It will be appreciated that once the tracking radar unit 36 has established a settled track on a shell which has been launched from a launcher (not shown) associated with the launcher control unit 34, the data sent to the processor unit 38 from that settled track allows the predicted shell impact location to be determined with some accuracy. The accuracy of the predicted shell impact location will improve as a function of time, and it has been determined that a while after the shell has reached the apogee of its trajectory, the accuracy of the predicted shell impact location is adequate to use as the basis for a feedback signal for the launcher control unit 34 to correct the elevation of the barrel of the launcher.

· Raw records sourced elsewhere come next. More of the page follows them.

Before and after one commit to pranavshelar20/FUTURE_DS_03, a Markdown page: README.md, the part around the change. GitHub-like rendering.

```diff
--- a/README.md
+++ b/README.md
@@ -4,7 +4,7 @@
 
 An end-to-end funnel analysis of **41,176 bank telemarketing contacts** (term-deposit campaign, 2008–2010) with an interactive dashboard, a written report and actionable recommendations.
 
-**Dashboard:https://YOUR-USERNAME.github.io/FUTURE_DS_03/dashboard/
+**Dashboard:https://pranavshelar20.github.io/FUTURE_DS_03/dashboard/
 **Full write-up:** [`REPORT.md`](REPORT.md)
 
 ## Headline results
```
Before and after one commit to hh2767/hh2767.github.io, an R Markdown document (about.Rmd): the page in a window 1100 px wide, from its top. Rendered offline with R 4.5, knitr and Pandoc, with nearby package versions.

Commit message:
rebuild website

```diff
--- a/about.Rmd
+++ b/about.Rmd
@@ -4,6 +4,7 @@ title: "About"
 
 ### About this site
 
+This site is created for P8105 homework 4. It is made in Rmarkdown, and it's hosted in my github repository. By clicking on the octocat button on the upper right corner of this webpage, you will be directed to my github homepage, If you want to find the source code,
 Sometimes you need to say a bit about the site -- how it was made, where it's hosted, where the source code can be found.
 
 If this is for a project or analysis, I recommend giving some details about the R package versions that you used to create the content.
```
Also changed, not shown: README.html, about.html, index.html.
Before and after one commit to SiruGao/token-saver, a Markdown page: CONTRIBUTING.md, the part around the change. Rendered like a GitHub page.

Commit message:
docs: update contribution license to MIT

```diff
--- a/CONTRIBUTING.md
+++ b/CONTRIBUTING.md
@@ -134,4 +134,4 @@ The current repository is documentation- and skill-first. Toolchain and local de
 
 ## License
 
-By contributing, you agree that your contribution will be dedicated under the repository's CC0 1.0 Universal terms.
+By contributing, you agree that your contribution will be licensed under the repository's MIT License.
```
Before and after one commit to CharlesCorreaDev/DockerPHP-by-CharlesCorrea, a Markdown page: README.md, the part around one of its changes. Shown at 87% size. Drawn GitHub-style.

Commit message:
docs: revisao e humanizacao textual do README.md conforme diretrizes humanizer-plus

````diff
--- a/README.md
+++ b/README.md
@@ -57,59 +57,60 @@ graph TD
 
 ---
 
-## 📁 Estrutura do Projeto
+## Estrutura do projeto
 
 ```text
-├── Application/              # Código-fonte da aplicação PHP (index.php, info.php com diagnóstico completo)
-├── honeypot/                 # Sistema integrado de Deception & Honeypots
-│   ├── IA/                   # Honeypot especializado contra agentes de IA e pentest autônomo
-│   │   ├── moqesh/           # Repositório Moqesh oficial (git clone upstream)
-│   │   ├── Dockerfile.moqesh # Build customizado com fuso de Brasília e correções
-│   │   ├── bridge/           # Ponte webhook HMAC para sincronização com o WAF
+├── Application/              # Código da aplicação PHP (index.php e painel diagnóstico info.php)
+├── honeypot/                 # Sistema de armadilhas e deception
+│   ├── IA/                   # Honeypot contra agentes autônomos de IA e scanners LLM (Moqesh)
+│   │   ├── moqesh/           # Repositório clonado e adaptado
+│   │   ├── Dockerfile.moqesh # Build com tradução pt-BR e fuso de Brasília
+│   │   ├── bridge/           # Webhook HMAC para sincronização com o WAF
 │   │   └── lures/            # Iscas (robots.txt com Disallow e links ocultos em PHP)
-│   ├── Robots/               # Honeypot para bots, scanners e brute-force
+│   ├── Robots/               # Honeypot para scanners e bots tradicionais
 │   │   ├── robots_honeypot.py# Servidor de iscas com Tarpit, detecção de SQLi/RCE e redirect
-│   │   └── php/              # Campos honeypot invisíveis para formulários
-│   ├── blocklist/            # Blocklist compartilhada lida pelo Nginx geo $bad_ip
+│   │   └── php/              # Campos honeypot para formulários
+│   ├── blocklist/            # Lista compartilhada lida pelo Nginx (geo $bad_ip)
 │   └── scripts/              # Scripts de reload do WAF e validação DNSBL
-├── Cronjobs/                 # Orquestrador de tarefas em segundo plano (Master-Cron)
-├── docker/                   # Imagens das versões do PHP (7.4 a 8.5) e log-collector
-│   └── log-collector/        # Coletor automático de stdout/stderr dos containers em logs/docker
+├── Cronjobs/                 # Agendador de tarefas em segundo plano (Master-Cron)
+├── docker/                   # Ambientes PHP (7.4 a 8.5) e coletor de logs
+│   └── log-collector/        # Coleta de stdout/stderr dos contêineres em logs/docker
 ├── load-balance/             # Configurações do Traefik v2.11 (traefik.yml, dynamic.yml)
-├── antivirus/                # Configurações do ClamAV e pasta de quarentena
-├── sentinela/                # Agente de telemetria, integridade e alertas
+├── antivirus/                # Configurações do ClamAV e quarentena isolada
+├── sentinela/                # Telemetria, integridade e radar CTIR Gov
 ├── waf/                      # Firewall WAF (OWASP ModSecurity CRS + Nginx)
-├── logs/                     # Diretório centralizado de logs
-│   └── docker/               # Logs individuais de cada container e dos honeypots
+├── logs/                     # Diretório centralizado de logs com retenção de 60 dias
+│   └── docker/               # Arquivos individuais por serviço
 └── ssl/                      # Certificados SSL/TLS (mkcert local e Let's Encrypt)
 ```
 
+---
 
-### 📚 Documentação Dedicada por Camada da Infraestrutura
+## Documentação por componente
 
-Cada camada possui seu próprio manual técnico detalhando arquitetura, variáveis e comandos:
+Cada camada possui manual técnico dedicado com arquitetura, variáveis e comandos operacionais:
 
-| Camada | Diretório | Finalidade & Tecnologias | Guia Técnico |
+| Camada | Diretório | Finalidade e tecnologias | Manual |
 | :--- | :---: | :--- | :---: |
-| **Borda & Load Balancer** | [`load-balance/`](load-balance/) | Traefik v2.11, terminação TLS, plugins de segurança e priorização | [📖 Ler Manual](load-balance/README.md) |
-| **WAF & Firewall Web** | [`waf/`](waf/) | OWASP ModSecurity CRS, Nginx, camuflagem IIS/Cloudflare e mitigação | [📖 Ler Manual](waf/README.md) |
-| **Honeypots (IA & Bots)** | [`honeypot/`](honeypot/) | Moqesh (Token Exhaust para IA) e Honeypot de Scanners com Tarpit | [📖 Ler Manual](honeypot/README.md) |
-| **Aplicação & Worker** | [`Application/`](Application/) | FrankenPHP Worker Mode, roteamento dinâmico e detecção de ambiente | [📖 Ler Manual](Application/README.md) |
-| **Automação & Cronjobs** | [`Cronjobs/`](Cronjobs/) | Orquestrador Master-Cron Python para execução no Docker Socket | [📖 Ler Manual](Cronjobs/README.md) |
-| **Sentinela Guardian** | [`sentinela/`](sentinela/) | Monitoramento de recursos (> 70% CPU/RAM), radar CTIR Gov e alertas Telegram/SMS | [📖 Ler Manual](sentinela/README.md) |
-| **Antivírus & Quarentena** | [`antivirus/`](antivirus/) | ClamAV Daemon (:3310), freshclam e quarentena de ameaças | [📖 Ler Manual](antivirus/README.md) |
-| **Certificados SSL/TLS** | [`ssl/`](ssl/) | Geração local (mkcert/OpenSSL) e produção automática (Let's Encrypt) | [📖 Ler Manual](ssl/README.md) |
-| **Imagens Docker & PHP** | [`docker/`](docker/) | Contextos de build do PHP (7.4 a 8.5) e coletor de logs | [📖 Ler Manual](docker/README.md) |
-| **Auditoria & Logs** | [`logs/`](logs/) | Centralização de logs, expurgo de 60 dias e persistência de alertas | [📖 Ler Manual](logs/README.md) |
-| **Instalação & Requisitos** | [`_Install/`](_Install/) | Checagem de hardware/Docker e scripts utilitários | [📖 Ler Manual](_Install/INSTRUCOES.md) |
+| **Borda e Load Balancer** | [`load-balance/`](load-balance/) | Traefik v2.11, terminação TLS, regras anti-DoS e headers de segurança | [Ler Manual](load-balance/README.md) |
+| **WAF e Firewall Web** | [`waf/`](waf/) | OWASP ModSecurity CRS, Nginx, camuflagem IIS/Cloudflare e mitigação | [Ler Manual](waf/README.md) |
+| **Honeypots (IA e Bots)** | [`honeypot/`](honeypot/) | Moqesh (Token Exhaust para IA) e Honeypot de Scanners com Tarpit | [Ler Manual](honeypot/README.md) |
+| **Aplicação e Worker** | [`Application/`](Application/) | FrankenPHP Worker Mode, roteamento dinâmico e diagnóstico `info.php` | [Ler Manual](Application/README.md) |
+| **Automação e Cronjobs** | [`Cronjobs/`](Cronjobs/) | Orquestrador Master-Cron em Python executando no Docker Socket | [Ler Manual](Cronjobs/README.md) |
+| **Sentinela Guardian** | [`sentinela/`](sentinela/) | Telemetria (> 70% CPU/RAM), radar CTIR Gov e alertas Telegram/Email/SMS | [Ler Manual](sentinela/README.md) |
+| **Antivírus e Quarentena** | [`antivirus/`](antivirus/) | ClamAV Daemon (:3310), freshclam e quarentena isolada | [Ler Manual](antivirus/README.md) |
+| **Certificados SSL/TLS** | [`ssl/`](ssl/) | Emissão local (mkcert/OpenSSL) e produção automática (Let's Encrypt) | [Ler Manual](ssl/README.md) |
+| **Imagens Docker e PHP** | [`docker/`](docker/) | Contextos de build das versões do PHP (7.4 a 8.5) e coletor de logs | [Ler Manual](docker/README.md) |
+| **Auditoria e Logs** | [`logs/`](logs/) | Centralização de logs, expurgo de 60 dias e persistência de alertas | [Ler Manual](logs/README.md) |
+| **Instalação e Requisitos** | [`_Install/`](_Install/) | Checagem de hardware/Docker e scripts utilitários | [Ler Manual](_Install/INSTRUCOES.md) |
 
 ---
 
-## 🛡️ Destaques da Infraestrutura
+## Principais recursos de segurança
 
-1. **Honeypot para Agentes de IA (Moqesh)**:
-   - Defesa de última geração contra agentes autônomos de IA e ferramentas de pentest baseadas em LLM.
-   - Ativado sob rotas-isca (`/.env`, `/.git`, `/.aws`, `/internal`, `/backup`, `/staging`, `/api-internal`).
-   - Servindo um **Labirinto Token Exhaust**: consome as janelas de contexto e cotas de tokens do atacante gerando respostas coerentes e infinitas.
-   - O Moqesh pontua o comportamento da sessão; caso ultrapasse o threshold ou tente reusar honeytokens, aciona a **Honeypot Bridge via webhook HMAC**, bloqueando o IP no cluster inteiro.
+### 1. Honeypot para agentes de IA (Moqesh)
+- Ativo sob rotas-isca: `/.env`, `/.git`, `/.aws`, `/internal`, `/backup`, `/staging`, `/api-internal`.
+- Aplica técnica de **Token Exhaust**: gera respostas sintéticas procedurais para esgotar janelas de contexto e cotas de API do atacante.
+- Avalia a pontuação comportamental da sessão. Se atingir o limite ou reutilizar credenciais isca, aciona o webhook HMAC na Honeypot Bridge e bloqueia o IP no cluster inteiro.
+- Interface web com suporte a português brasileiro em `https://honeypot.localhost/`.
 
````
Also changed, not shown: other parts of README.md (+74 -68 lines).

This has the advantage that the predicted range of the shell is known at a time considerably before the shell impacts and the launch control unit 34 can apply a correction to a second shell from a shell which is yet to land.

It will readily be understood that a filtering process can be used to provide a best estimate of the predicted shell impact location.

Moreover, the system of the present invention has the advantage that the number of shells which need to be fired in an engagement, from the start of the engagement to hitting the target, can be substantially reduced. The time involved is also reduced. This, in turn, has the advantage that barrel life of the launcher can be extended in proportion.

Although the present invention has been described with reference to determining the landing position of a shell, it will be understood that the invention can be applied to any free fall ballistics missile. Furthermore, the invention can be used with any stationary or relatively slowly-moving target.